*Task to complete*. What you return must match the listing exactly, with every image removed.

++++ Exercise data ++++

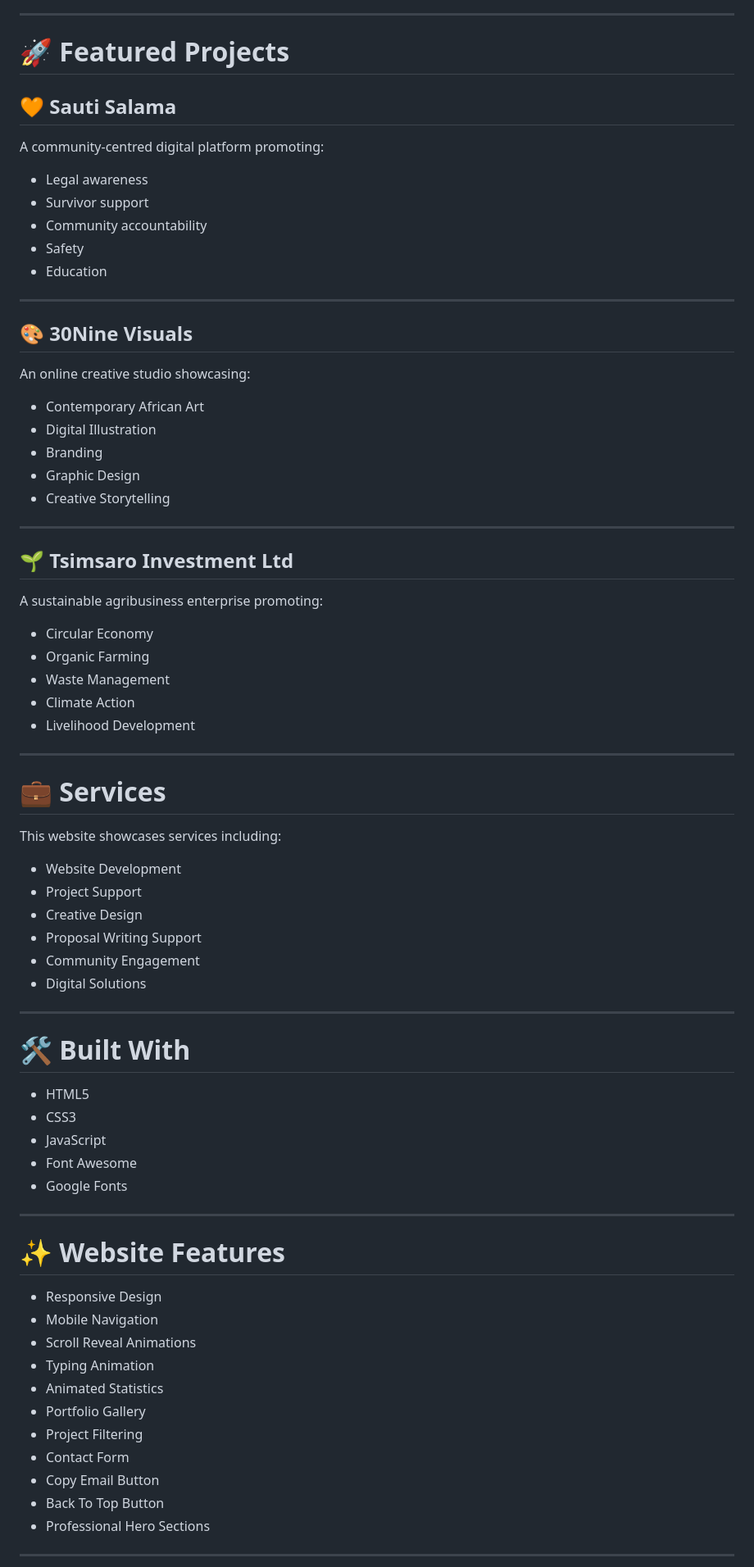
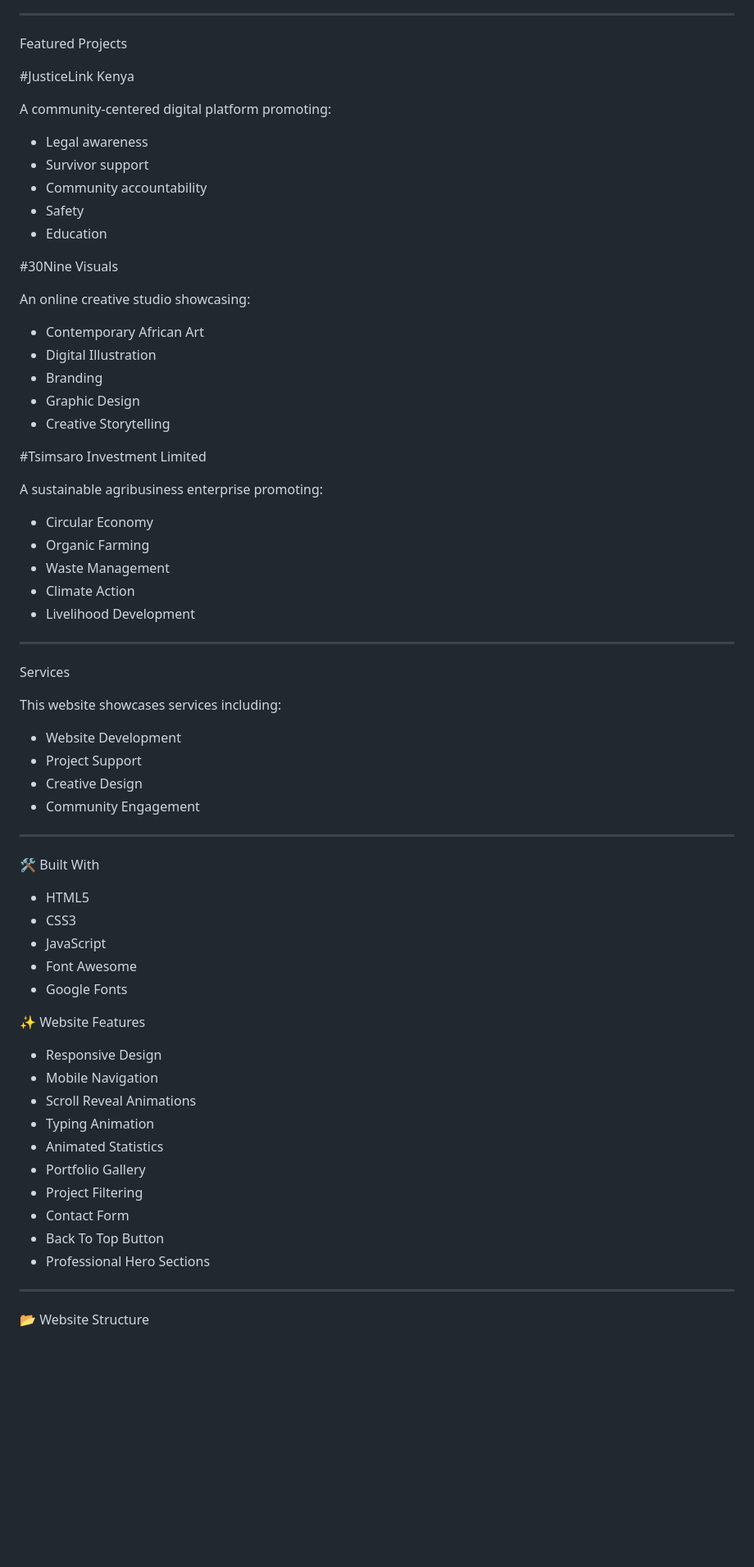
Before and after one commit to deborahandanje-rgb/MY-PORTFOLIO, a Markdown page: README.md, the part around one of its changes. Shown at 82% size. Drawn GitHub-style; blank space fills up the shorter version.

Commit message:
Revise README.md for clarity and updated content
Updated portfolio details, improved project descriptions, and refined sections for clarity.

```diff
--- a/README.md
+++ b/README.md
@@ -37,11 +29,11 @@ My work spans:
 
 ---
 
-# 🚀 Featured Projects
+Featured Projects
 
-## 🧡 Sauti Salama
+#JusticeLink Kenya
 
-A community-centred digital platform promoting:
+A community-centered digital platform promoting:
 
 - Legal awareness
 - Survivor support
@@ -49,9 +41,7 @@ A community-centred digital platform promoting:
 - Safety
 - Education
 
----
-
-## 🎨 30Nine Visuals
+#30Nine Visuals
 
 An online creative studio showcasing:
 
@@ -61,9 +51,7 @@ An online creative studio showcasing:
 - Graphic Design
 - Creative Storytelling
 
----
-
-## 🌱 Tsimsaro Investment Ltd
+#Tsimsaro Investment Limited
 
 A sustainable agribusiness enterprise promoting:
 
@@ -74,21 +62,17 @@ A sustainable agribusiness enterprise promoting:
 - Livelihood Development
 
 ---
-
-# 💼 Services
+Services
 
 This website showcases services including:
 
 - Website Development
 - Project Support
 - Creative Design
-- Proposal Writing Support
 - Community Engagement
-- Digital Solutions
 
 ---
-
-# 🛠 Built With
+🛠 Built With
 
 - HTML5
 - CSS3
@@ -96,9 +80,7 @@ This website showcases services including:
 - Font Awesome
 - Google Fonts
 
----
-
-# ✨ Website Features
+✨ Website Features
 
 - Responsive Design
 - Mobile Navigation
@@ -108,9 +90,9 @@ This website showcases services including:
 - Portfolio Gallery
 - Project Filtering
 - Contact Form
-- Copy Email Button
 - Back To Top Button
 - Professional Hero Sections
 
 ---
+📂 Website Structure
 
```
Also changed, not shown: other parts of README.md (+10 -29 lines).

++++

*Reply to the exercise*.
Before and after one commit to deborahandanje-rgb/MY-PORTFOLIO, a Markdown page: README.md, the part around one of its changes. Shown at 82% size. Drawn GitHub-style; blank space fills up the shorter version.

Commit message:
Revise README.md for clarity and updated content
Updated portfolio details, improved project descriptions, and refined sections for clarity.

```diff
--- a/README.md
+++ b/README.md
@@ -37,11 +29,11 @@ My work spans:
 
 ---
 
-# 🚀 Featured Projects
+Featured Projects
 
-## 🧡 Sauti Salama
+#JusticeLink Kenya
 
-A community-centred digital platform promoting:
+A community-centered digital platform promoting:
 
 - Legal awareness
 - Survivor support
@@ -49,9 +41,7 @@ A community-centred digital platform promoting:
 - Safety
 - Education
 
----
-
-## 🎨 30Nine Visuals
+#30Nine Visuals
 
 An online creative studio showcasing:
 
@@ -61,9 +51,7 @@ An online creative studio showcasing:
 - Graphic Design
 - Creative Storytelling
 
----
-
-## 🌱 Tsimsaro Investment Ltd
+#Tsimsaro Investment Limited
 
 A sustainable agribusiness enterprise promoting:
 
@@ -74,21 +62,17 @@ A sustainable agribusiness enterprise promoting:
 - Livelihood Development
 
 ---
-
-# 💼 Services
+Services
 
 This website showcases services including:
 
 - Website Development
 - Project Support
 - Creative Design
-- Proposal Writing Support
 - Community Engagement
-- Digital Solutions
 
 ---
-
-# 🛠 Built With
+🛠 Built With
 
 - HTML5
 - CSS3
@@ -96,9 +80,7 @@ This website showcases services including:
 - Font Awesome
 - Google Fonts
 
----
-
-# ✨ Website Features
+✨ Website Features
 
 - Responsive Design
 - Mobile Navigation
@@ -108,9 +90,9 @@ This website showcases services including:
 - Portfolio Gallery
 - Project Filtering
 - Contact Form
-- Copy Email Button
 - Back To Top Button
 - Professional Hero Sections
 
 ---
+📂 Website Structure
 
```
Also changed, not shown: other parts of README.md (+10 -29 lines).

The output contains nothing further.